Task objective
Copy out each line of the data holding "cells".
═══ Supplied material ═══
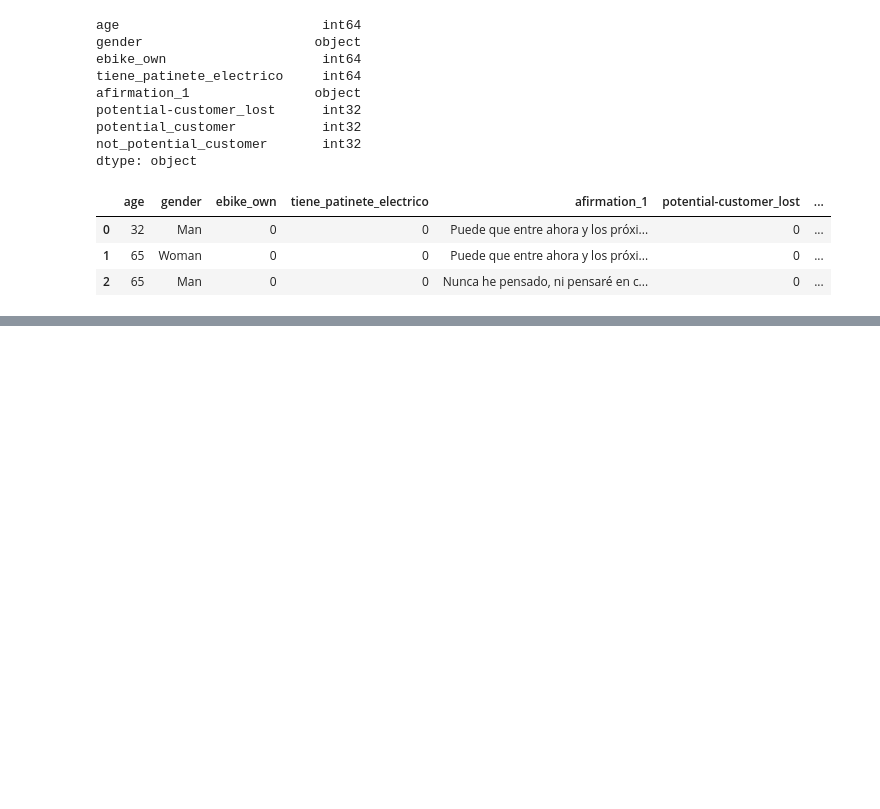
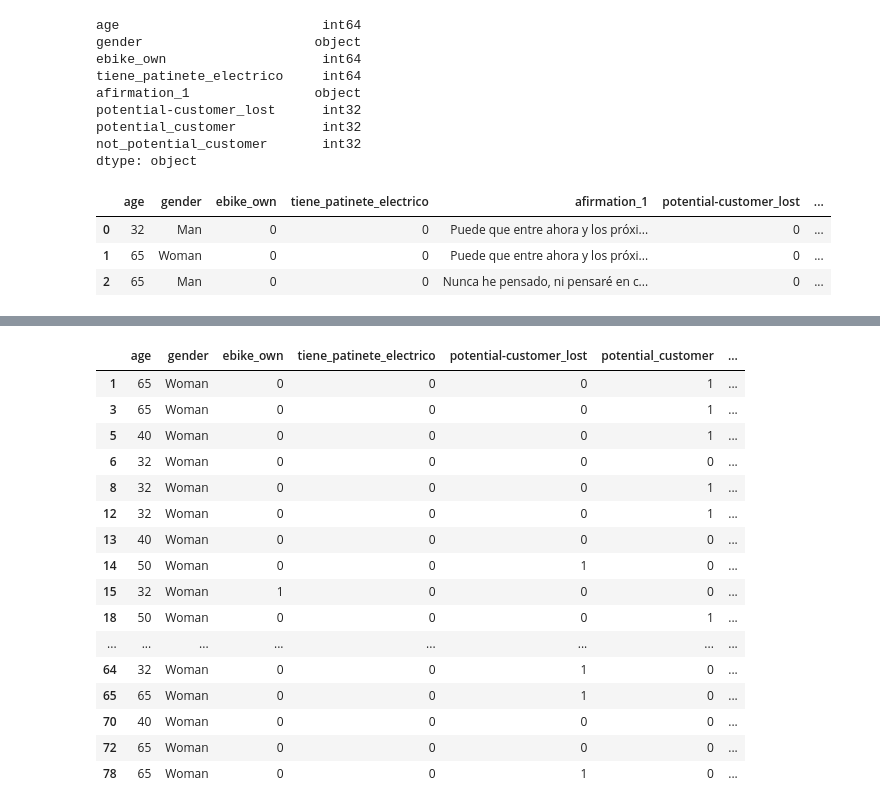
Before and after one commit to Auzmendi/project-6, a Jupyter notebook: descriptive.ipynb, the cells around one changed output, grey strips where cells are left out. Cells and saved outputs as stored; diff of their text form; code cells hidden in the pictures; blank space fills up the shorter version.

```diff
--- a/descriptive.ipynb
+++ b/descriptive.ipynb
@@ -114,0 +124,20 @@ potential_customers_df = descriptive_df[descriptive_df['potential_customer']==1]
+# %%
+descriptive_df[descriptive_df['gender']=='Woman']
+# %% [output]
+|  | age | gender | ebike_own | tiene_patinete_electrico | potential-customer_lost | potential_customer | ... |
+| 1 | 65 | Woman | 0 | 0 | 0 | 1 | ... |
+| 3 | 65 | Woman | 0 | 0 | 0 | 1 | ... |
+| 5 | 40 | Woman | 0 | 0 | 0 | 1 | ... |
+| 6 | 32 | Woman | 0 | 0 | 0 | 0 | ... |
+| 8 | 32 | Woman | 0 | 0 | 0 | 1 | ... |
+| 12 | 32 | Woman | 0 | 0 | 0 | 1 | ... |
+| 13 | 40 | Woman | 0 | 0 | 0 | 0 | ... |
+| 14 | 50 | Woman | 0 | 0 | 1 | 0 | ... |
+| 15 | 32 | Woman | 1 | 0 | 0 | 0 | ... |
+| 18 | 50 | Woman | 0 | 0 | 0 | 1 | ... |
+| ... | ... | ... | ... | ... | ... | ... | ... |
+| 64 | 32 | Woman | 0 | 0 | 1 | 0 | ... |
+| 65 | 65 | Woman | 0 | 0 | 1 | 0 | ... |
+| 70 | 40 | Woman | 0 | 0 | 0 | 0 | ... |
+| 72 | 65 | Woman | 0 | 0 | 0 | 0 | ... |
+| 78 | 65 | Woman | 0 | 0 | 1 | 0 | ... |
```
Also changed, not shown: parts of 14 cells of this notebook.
═══
Final answer
Before and after one commit to Auzmendi/project-6, a Jupyter notebook: descriptive.ipynb, the cells around one changed output, grey strips where cells are left out. Cells and saved outputs as stored; diff of their text form; code cells hidden in the pictures; blank space fills up the shorter version.
Also changed, not shown: parts of 14 cells of this notebook.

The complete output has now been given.